[Change detection data]
_ _ _

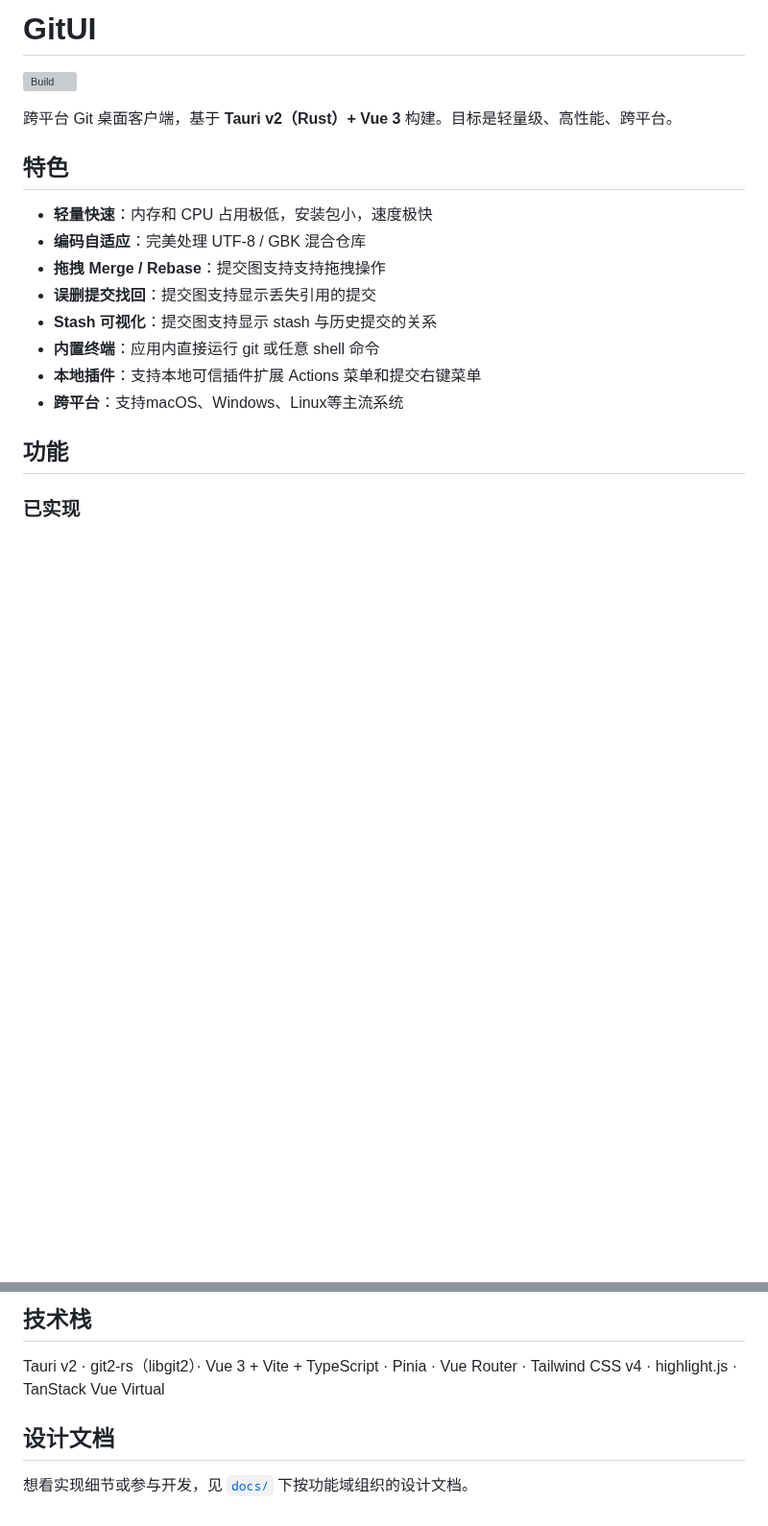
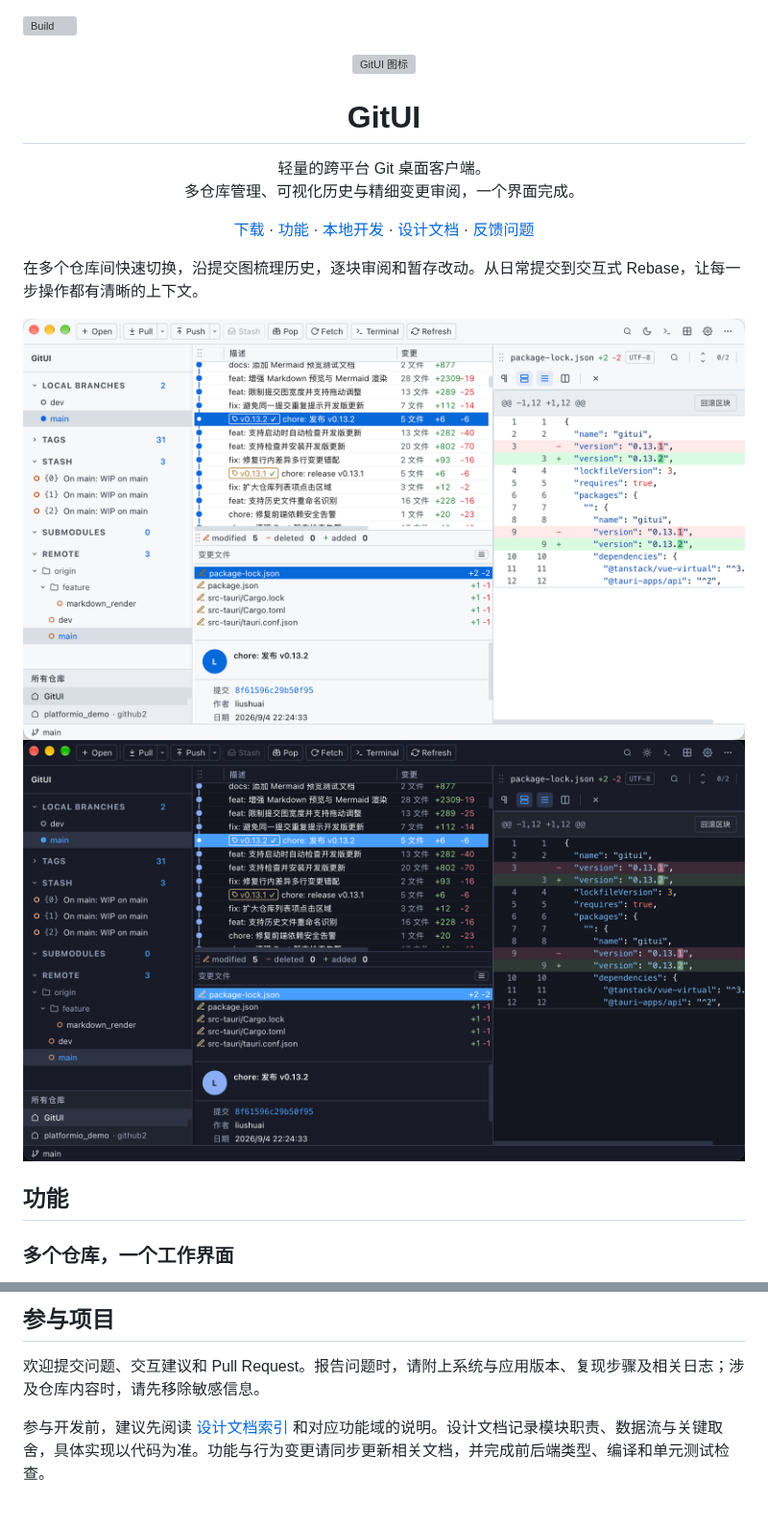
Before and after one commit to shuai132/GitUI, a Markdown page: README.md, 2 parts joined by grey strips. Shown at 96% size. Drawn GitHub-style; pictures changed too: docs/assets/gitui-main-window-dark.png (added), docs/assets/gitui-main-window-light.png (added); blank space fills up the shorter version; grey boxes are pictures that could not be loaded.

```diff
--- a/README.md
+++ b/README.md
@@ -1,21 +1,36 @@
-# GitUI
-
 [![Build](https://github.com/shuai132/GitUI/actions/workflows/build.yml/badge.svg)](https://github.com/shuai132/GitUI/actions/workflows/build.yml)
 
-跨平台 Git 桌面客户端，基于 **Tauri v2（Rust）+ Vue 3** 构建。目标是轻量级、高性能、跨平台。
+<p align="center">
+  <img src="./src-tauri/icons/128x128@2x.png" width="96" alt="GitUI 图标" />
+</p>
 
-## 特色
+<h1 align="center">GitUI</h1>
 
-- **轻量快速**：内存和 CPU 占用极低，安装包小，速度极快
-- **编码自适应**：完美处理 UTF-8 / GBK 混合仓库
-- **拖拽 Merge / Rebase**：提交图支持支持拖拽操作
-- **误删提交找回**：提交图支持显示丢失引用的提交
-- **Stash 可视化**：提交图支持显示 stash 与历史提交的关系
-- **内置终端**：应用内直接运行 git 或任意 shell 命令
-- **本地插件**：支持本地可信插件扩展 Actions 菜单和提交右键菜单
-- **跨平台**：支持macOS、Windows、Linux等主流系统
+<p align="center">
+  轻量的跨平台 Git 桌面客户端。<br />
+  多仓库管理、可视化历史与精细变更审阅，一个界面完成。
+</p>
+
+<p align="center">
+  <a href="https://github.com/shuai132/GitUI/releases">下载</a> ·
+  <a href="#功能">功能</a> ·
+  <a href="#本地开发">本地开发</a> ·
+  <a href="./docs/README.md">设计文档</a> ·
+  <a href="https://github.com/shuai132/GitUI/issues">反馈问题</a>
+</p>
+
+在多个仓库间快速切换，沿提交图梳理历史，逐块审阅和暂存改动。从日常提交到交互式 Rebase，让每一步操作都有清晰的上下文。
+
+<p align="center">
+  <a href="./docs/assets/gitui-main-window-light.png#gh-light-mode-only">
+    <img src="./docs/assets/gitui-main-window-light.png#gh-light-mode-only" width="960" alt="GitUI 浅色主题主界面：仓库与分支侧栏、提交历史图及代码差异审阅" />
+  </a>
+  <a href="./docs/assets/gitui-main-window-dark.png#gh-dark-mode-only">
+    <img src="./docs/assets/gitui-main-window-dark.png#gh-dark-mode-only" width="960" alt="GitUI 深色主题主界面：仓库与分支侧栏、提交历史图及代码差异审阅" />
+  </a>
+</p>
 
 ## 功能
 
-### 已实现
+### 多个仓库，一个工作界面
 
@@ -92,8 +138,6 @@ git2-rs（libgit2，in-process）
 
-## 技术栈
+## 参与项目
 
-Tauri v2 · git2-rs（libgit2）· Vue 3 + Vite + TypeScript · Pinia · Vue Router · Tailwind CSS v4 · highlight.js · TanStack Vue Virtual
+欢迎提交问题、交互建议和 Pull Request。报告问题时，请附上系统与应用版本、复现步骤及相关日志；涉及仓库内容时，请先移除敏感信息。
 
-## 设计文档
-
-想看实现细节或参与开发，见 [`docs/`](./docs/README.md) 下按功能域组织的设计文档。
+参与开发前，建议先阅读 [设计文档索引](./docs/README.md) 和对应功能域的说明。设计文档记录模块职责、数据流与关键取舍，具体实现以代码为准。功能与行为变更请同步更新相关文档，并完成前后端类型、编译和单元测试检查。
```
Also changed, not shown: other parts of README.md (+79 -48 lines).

_ _ _

Each record should be quoted exactly, with the images omitted.

### RESPONSE TO THE EXERCISE:
Before and after one commit to shuai132/GitUI, a Markdown page: README.md, 2 parts joined by grey strips. Shown at 96% size. Drawn GitHub-style; pictures changed too: docs/assets/gitui-main-window-dark.png (added), docs/assets/gitui-main-window-light.png (added); blank space fills up the shorter version; grey boxes are pictures that could not be loaded.

```diff
--- a/README.md
+++ b/README.md
@@ -1,21 +1,36 @@
-# GitUI
-
 [![Build](https://github.com/shuai132/GitUI/actions/workflows/build.yml/badge.svg)](https://github.com/shuai132/GitUI/actions/workflows/build.yml)
 
-跨平台 Git 桌面客户端，基于 **Tauri v2（Rust）+ Vue 3** 构建。目标是轻量级、高性能、跨平台。
+<p align="center">
+  <img src="./src-tauri/icons/128x128@2x.png" width="96" alt="GitUI 图标" />
+</p>
 
-## 特色
+<h1 align="center">GitUI</h1>
 
-- **轻量快速**：内存和 CPU 占用极低，安装包小，速度极快
-- **编码自适应**：完美处理 UTF-8 / GBK 混合仓库
-- **拖拽 Merge / Rebase**：提交图支持支持拖拽操作
-- **误删提交找回**：提交图支持显示丢失引用的提交
-- **Stash 可视化**：提交图支持显示 stash 与历史提交的关系
-- **内置终端**：应用内直接运行 git 或任意 shell 命令
-- **本地插件**：支持本地可信插件扩展 Actions 菜单和提交右键菜单
-- **跨平台**：支持macOS、Windows、Linux等主流系统
+<p align="center">
+  轻量的跨平台 Git 桌面客户端。<br />
+  多仓库管理、可视化历史与精细变更审阅，一个界面完成。
+</p>
+
+<p align="center">
+  <a href="https://github.com/shuai132/GitUI/releases">下载</a> ·
+  <a href="#功能">功能</a> ·
+  <a href="#本地开发">本地开发</a> ·
+  <a href="./docs/README.md">设计文档</a> ·
+  <a href="https://github.com/shuai132/GitUI/issues">反馈问题</a>
+</p>
+
+在多个仓库间快速切换，沿提交图梳理历史，逐块审阅和暂存改动。从日常提交到交互式 Rebase，让每一步操作都有清晰的上下文。
+
+<p align="center">
+  <a href="./docs/assets/gitui-main-window-light.png#gh-light-mode-only">
+    <img src="./docs/assets/gitui-main-window-light.png#gh-light-mode-only" width="960" alt="GitUI 浅色主题主界面：仓库与分支侧栏、提交历史图及代码差异审阅" />
+  </a>
+  <a href="./docs/assets/gitui-main-window-dark.png#gh-dark-mode-only">
+    <img src="./docs/assets/gitui-main-window-dark.png#gh-dark-mode-only" width="960" alt="GitUI 深色主题主界面：仓库与分支侧栏、提交历史图及代码差异审阅" />
+  </a>
+</p>
 
 ## 功能
 
-### 已实现
+### 多个仓库，一个工作界面
 
@@ -92,8 +138,6 @@ git2-rs（libgit2，in-process）
 
-## 技术栈
+## 参与项目
 
-Tauri v2 · git2-rs（libgit2）· Vue 3 + Vite + TypeScript · Pinia · Vue Router · Tailwind CSS v4 · highlight.js · TanStack Vue Virtual
+欢迎提交问题、交互建议和 Pull Request。报告问题时，请附上系统与应用版本、复现步骤及相关日志；涉及仓库内容时，请先移除敏感信息。
 
-## 设计文档
-
-想看实现细节或参与开发，见 [`docs/`](./docs/README.md) 下按功能域组织的设计文档。
+参与开发前，建议先阅读 [设计文档索引](./docs/README.md) 和对应功能域的说明。设计文档记录模块职责、数据流与关键取舍，具体实现以代码为准。功能与行为变更请同步更新相关文档，并完成前后端类型、编译和单元测试检查。
```
Also changed, not shown: other parts of README.md (+79 -48 lines).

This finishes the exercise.